“When she was twelve I was injured in a shoot-out. My wound was almost fatal. She stayed by my side throughout the whole ordeal. She watched Doc Talbert work on me, even helped him. After that, she began hanging around the doc, asking questions and pestering the devil out of him. He finally began to take her seriously.”

Rolfe could see the picture more clearly now. Lillian had lost her mother and sibling and then had almost lost her father as well. She had developed an interest in medicine, in essence, to protect those she loved. Rolfe admired her courage and fortitude at such a tender age.

“Sometimes, in her zeal to help, she gets herself into improper situations.”

“Like being in places she has no business being in.”

Sam nodded. “I can’t keep her away from Susie’s place. One of the girls there is ill.”

“Lillian should realize the situation she is placing herself in by frequenting that type establishment. I’ve heard several comments from the ladies of the town concerning Lillian’s behavior.”

Sam raked his hand through his hair. “I know. I’ve been told often enough myself. I keep getting warned that she’s going to ruin her reputation if she isn’t careful.”

“Have you discussed this with Lillian? She’s an intelligent woman and would surely listen to reason.”

“Not likely,” Sam said. “She doesn’t appreciate being told what to do. Growing up so much on her own made her independent. She resents any form of intrusion or authority.”

“Still, ladies are expected to follow certain rules.”

Sam smiled. “I don’t think Lil feels they apply to her.”

Rolfe nodded, his expression concerned. “Then the only answer is to find her a husband with a firm hand.”

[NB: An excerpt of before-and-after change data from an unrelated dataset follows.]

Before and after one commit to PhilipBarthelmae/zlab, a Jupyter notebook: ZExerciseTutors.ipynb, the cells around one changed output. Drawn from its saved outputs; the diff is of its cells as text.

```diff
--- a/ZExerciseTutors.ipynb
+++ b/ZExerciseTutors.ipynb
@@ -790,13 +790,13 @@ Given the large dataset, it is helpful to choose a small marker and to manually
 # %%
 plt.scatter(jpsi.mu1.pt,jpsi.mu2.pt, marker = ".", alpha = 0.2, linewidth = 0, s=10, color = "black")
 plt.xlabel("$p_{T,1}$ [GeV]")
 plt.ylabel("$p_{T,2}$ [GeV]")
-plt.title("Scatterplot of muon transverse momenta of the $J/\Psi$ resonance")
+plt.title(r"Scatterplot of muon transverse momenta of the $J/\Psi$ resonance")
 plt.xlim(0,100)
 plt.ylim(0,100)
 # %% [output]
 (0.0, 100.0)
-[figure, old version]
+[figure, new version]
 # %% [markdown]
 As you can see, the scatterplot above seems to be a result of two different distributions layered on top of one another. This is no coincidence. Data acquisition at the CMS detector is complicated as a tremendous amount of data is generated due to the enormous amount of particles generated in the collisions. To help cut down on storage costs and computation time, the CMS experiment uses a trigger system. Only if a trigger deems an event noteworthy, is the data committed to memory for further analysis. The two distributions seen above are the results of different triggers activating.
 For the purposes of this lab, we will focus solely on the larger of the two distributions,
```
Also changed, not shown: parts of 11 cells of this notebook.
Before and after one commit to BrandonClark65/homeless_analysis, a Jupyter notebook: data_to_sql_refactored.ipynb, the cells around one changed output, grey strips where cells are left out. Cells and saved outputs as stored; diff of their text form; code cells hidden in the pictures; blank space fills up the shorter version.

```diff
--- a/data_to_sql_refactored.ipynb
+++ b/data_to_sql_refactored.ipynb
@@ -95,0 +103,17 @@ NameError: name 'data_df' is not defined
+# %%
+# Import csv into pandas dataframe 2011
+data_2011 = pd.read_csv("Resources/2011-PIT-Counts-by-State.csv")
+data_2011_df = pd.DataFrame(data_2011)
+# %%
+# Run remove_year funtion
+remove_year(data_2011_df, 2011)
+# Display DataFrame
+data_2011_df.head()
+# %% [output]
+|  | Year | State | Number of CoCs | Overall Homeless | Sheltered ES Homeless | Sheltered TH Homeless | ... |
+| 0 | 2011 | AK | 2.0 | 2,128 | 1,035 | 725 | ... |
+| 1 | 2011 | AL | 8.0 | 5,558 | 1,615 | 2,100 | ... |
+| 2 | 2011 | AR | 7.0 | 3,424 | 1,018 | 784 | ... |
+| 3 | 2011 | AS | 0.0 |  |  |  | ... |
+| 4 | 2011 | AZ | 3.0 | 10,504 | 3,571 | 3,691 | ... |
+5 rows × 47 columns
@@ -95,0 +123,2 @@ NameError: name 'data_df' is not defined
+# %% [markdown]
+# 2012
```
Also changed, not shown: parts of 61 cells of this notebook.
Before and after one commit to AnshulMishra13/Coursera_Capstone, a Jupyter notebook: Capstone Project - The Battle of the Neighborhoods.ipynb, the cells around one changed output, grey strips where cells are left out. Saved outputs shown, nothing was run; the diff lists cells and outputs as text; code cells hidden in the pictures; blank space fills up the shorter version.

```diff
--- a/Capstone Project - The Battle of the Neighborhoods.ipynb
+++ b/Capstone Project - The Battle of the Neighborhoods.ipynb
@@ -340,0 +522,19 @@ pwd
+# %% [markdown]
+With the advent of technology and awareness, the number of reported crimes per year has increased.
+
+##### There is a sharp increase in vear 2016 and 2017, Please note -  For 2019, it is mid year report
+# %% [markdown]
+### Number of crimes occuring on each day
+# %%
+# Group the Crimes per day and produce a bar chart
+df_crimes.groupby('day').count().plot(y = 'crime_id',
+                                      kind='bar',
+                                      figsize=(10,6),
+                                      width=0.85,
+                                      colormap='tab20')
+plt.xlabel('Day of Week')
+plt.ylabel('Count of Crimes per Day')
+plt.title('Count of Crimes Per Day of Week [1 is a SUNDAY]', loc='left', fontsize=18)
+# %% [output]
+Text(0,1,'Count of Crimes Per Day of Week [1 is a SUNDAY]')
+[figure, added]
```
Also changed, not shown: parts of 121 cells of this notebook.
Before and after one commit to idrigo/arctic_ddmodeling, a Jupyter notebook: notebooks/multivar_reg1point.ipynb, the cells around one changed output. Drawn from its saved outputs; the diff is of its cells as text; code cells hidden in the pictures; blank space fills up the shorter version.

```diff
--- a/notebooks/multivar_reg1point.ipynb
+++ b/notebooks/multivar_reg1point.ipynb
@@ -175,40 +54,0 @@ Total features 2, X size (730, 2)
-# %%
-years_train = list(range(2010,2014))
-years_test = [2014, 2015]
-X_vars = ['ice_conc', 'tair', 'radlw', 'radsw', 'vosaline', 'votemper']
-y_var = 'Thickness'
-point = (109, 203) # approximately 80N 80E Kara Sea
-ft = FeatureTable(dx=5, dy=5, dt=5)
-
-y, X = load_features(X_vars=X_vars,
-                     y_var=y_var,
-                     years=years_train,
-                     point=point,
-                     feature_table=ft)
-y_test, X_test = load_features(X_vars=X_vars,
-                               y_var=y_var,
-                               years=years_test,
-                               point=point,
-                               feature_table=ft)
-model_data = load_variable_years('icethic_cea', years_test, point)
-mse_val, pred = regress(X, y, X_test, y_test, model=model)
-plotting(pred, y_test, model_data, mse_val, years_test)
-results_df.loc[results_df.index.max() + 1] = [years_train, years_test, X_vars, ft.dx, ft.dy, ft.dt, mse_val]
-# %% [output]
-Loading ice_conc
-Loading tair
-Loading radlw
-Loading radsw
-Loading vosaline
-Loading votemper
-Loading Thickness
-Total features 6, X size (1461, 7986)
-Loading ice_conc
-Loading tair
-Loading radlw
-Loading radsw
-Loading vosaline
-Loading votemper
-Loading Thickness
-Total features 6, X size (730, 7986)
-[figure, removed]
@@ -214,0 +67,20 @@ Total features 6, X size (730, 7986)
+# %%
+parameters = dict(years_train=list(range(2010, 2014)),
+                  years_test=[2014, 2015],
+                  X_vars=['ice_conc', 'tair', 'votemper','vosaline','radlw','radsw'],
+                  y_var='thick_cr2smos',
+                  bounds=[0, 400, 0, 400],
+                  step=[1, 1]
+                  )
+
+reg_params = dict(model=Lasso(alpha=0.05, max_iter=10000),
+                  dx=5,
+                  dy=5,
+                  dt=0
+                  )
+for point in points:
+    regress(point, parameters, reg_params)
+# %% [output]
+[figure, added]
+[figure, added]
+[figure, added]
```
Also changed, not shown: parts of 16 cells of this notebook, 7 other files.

Sam’s smile widened and turned into a laugh. “I don’t think a firm hand would suit Lil. The man she marries, if she marries, will need patience and understanding. In other words, he’ll have to love Lil tremendously.”

“A special type of love,” Rolfe said softly almost in envy of such a relationship.

Sam stood up and put on his hat. “I just wanted you to understand Lil a bit better in hopes that you could look more kindly on her. We all like to get along in Little.”

Rolfe smiled at his last statement. “I have found most of the people of Little congenial. And I will gladly try to be patient with your daughter.”

“Appreciated,” Sam said, holding out his hand.

Rolfe took it, his grip firm.

“See you at the dance Saturday night?” Sam asked, walking with Rolfe around the veranda to the front of the house.

“I’m looking forward to it.”

“Everyone looks forward to it, especially since the cold weather will soon arrive and then the snow. People, except those in town, don’t get to see one another as much during the winter. The dance sort of prepares everyone for the isolation. It also allows the ladies to show off their new dresses they’ve been busy working on all summer.”

“Then I’m looking forward to the occasion with even more enthusiasm.”

“See you then,” Sam said and headed down the steps to his horse.

Rolfe watched him ride off. His thoughts weren’t on the sheriff or on the dance itself. They were focused on Lillian and what she would be wearing to the much awaited social function.


“Ow!” Lil complained, feeling another pin prick her skin.

“Well, if you’d stand still, you wouldn’t find yourself being used as a pin cushion,” Holly said, adjusting the pin that had stuck her.

Lil was impatient. “Aren’t you done yet?”

“If you hadn’t waited until the last minute for me to stitch this dress, it would have been finished by now,” Holly scolded in a motherly fashion.

Lil rolled her eyes heavenward. “I wasn’t sure I wanted to attend the dance. And besides, this dress wasn’t really necessary.”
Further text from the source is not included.